Web document revisions:

▶

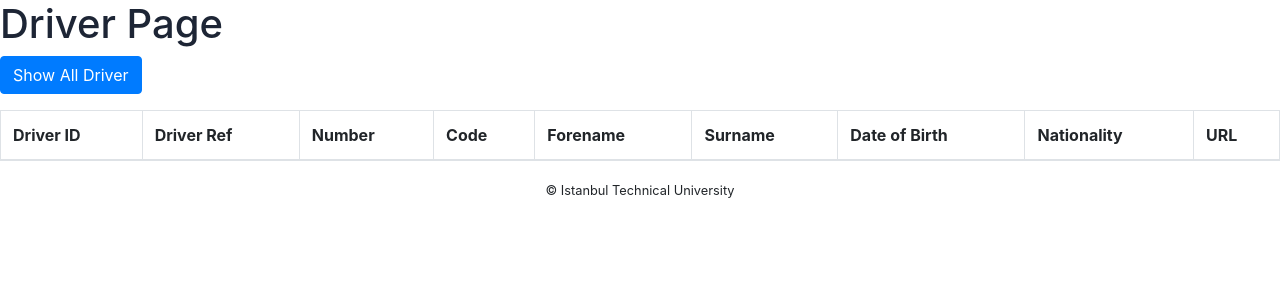
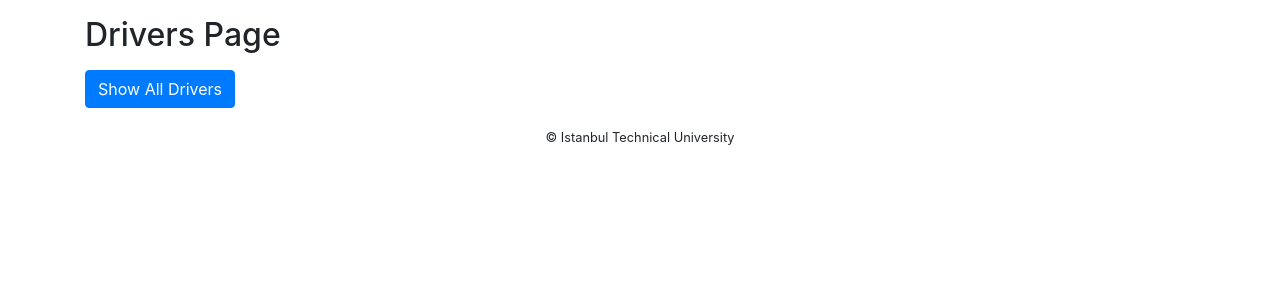
Before and after one commit to qwertymert/Formula1-Database-blg317e-project, a Flask app: page /drivers in a window 1280 px wide. Shown: the part 56-356 px from the top of the page. Run offline with Flask 3, Linux system fonts and the light colour scheme; lists and menus that the app fills with data are empty; some libraries are stand-ins or nearby versions.

Commit message:
Errors fixed buttons works correctly

```diff
--- a/templates/drivers.html
+++ b/templates/drivers.html
@@ -1,64 +1,39 @@
-{% extends 'layout.html' %}
+{% extends "layout.html" %}
 
-{% block title %}Driver{% endblock %}
+{% block title %}
+  Drivers Page
+{% endblock %}
+
+{% block page_title %}
+  <div class="container mt-3">
+    <h2>Drivers Page</h2>
+  </div>
+{% endblock %}
 
 {% block content %}
-  <h1>Driver Page</h1>
-
-  <!-- Button to show all pilots -->
-  <button id="showDriverButton" class="btn btn-primary">Show All Driver</button>
-
-  <!-- Table to display pilots -->
-  <table class="table table-bordered mt-3" id="pilotsTable">
+  <div class="container mt-3">
+    <form action="{{ url_for("viewDriver.drivers_page") }}" method="post">
+      <button class="btn btn-primary mb-3" type="submit">Show All Drivers</button>
+    </form>
+    {% if table_names %}
+    <table class="table">
       <thead>
         <tr>
-        <th>Driver ID</th>
-        <th>Driver Ref</th>
-        <th>Number</th>
-        <th>Code</th>
-        <th>Forename</th>
-        <th>Surname</th>
-        <th>Date of Birth</th>
-        <th>Nationality</th>
-        <th>URL</th>
+          {% for column in columns %}
+            <th>{{ column }}</th>
+          {% endfor %}
         </tr>
       </thead>
       <tbody>
-      <!-- Pilot data will be inserted here -->
+        {% for row in drivers_data %}
+          <tr class="driver-row">
+            {% for value in row %}
+              <td>{{ value }}</td>
+            {% endfor %}
+          </tr>
+        {% endfor %}
       </tbody>
     </table>
-
-  <script>
-    // Function to handle button click and show all drivers
-    document.getElementById('showDriverButton').addEventListener('click', function () {
-      showAllDriver();
-    });
-
-    // Function to display all drivers (assumes data is passed from the Flask route)
-    function showAllDriver() {
-      // Fetch data from the Flask route
-      fetch('/drivers', { method: 'POST' })
-        .then(response => response.json())
-        .then(data => {
-          var tableBody = document.querySelector('#pilotsTable tbody');
-          tableBody.innerHTML = ''; // Clear existing table data
-
-          // Iterate over data and append rows to the table
-          data.forEach(function (driver) {
-            var row = tableBody.insertRow();
-            row.insertCell(0).textContent = driver.driverId;
-            row.insertCell(1).textContent = driver.driverRef;
-            row.insertCell(2).textContent = driver.number;
-            row.insertCell(3).textContent = driver.code;
-            row.insertCell(4).textContent = driver.forename;
-            row.insertCell(5).textContent = driver.surname;
-            row.insertCell(6).textContent = driver.dob;
-            row.insertCell(7).textContent = driver.nationality;
-            row.insertCell(8).textContent = driver.url;
-          });
-        })
-        .catch(error => console.error('Error:', error));
-    }
-  </script>
-
+    {% endif %}
+  </div>
 {% endblock %}
--- a/viewDriver.py
+++ b/viewDriver.py
@@ -1,18 +1,21 @@
+from flask import Blueprint, render_template, current_app, request
 from MySqlRepository import MySQLRepository
-import views
-
-from flask import Blueprint, render_template, request, flash, redirect, url_for, current_app
-
 
 viewDriver = Blueprint('viewDriver', __name__)
 
-@viewDriver.route('/drivers',methods=['GET', 'POST'])
+@viewDriver.route("/drivers", methods=["GET", "POST"])
 def drivers_page():
+    repo = MySQLRepository()  # Assuming current_app is available
+
     if request.method == 'POST':
-        repo = MySQLRepository()
-        table_name = "drivers"
-        rows, cols = views.select_table(table_name)
-        cols = [col[0] for col in cols]
-        return render_template("drivers.html", table=rows, title=table_name, columns=cols)
+        # If the "Show All" button is clicked, fetch all drivers
+        drivers_data = repo.read('drivers')
+        columns = repo.get_columns('drivers')
+        table_names = repo.get_table_names()
+        table_names = [name[0] for name in table_names]
+        return render_template('drivers.html', drivers_data=drivers_data, columns=columns, table_names=table_names)
     else:
-        return render_template("drivers.html")
+        # Otherwise, fetch a limited number of drivers (adjust the limit as needed)
+        table_names = repo.get_table_names()
+        table_names = [name[0] for name in table_names]
+        return render_template('drivers.html', table_names=table_names)
```
Lines whose indentation alone changed are shown as unchanged.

◀

§ Exercise: Output each line of the records exactly. Any picture is skipped.

§ Response box:
Before and after one commit to qwertymert/Formula1-Database-blg317e-project, a Flask app: page /drivers in a window 1280 px wide. Shown: the part 56-356 px from the top of the page. Run offline with Flask 3, Linux system fonts and the light colour scheme; lists and menus that the app fills with data are empty; some libraries are stand-ins or nearby versions.

Commit message:
Errors fixed buttons works correctly

```diff
--- a/templates/drivers.html
+++ b/templates/drivers.html
@@ -1,64 +1,39 @@
-{% extends 'layout.html' %}
+{% extends "layout.html" %}
 
-{% block title %}Driver{% endblock %}
+{% block title %}
+  Drivers Page
+{% endblock %}
+
+{% block page_title %}
+  <div class="container mt-3">
+    <h2>Drivers Page</h2>
+  </div>
+{% endblock %}
 
 {% block content %}
-  <h1>Driver Page</h1>
-
-  <!-- Button to show all pilots -->
-  <button id="showDriverButton" class="btn btn-primary">Show All Driver</button>
-
-  <!-- Table to display pilots -->
-  <table class="table table-bordered mt-3" id="pilotsTable">
+  <div class="container mt-3">
+    <form action="{{ url_for("viewDriver.drivers_page") }}" method="post">
+      <button class="btn btn-primary mb-3" type="submit">Show All Drivers</button>
+    </form>
+    {% if table_names %}
+    <table class="table">
       <thead>
         <tr>
-        <th>Driver ID</th>
-        <th>Driver Ref</th>
-        <th>Number</th>
-        <th>Code</th>
-        <th>Forename</th>
-        <th>Surname</th>
-        <th>Date of Birth</th>
-        <th>Nationality</th>
-        <th>URL</th>
+          {% for column in columns %}
+            <th>{{ column }}</th>
+          {% endfor %}
         </tr>
       </thead>
       <tbody>
-      <!-- Pilot data will be inserted here -->
+        {% for row in drivers_data %}
+          <tr class="driver-row">
+            {% for value in row %}
+              <td>{{ value }}</td>
+            {% endfor %}
+          </tr>
+        {% endfor %}
       </tbody>
     </table>
-
-  <script>
-    // Function to handle button click and show all drivers
-    document.getElementById('showDriverButton').addEventListener('click', function () {
-      showAllDriver();
-    });
-
-    // Function to display all drivers (assumes data is passed from the Flask route)
-    function showAllDriver() {
-      // Fetch data from the Flask route
-      fetch('/drivers', { method: 'POST' })
-        .then(response => response.json())
-        .then(data => {
-          var tableBody = document.querySelector('#pilotsTable tbody');
-          tableBody.innerHTML = ''; // Clear existing table data
-
-          // Iterate over data and append rows to the table
-          data.forEach(function (driver) {
-            var row = tableBody.insertRow();
-            row.insertCell(0).textContent = driver.driverId;
-            row.insertCell(1).textContent = driver.driverRef;
-            row.insertCell(2).textContent = driver.number;
-            row.insertCell(3).textContent = driver.code;
-            row.insertCell(4).textContent = driver.forename;
-            row.insertCell(5).textContent = driver.surname;
-            row.insertCell(6).textContent = driver.dob;
-            row.insertCell(7).textContent = driver.nationality;
-            row.insertCell(8).textContent = driver.url;
-          });
-        })
-        .catch(error => console.error('Error:', error));
-    }
-  </script>
-
+    {% endif %}
+  </div>
 {% endblock %}
--- a/viewDriver.py
+++ b/viewDriver.py
@@ -1,18 +1,21 @@
+from flask import Blueprint, render_template, current_app, request
 from MySqlRepository import MySQLRepository
-import views
-
-from flask import Blueprint, render_template, request, flash, redirect, url_for, current_app
-
 
 viewDriver = Blueprint('viewDriver', __name__)
 
-@viewDriver.route('/drivers',methods=['GET', 'POST'])
+@viewDriver.route("/drivers", methods=["GET", "POST"])
 def drivers_page():
+    repo = MySQLRepository()  # Assuming current_app is available
+
     if request.method == 'POST':
-        repo = MySQLRepository()
-        table_name = "drivers"
-        rows, cols = views.select_table(table_name)
-        cols = [col[0] for col in cols]
-        return render_template("drivers.html", table=rows, title=table_name, columns=cols)
+        # If the "Show All" button is clicked, fetch all drivers
+        drivers_data = repo.read('drivers')
+        columns = repo.get_columns('drivers')
+        table_names = repo.get_table_names()
+        table_names = [name[0] for name in table_names]
+        return render_template('drivers.html', drivers_data=drivers_data, columns=columns, table_names=table_names)
     else:
-        return render_template("drivers.html")
+        # Otherwise, fetch a limited number of drivers (adjust the limit as needed)
+        table_names = repo.get_table_names()
+        table_names = [name[0] for name in table_names]
+        return render_template('drivers.html', table_names=table_names)
```
Lines whose indentation alone changed are shown as unchanged.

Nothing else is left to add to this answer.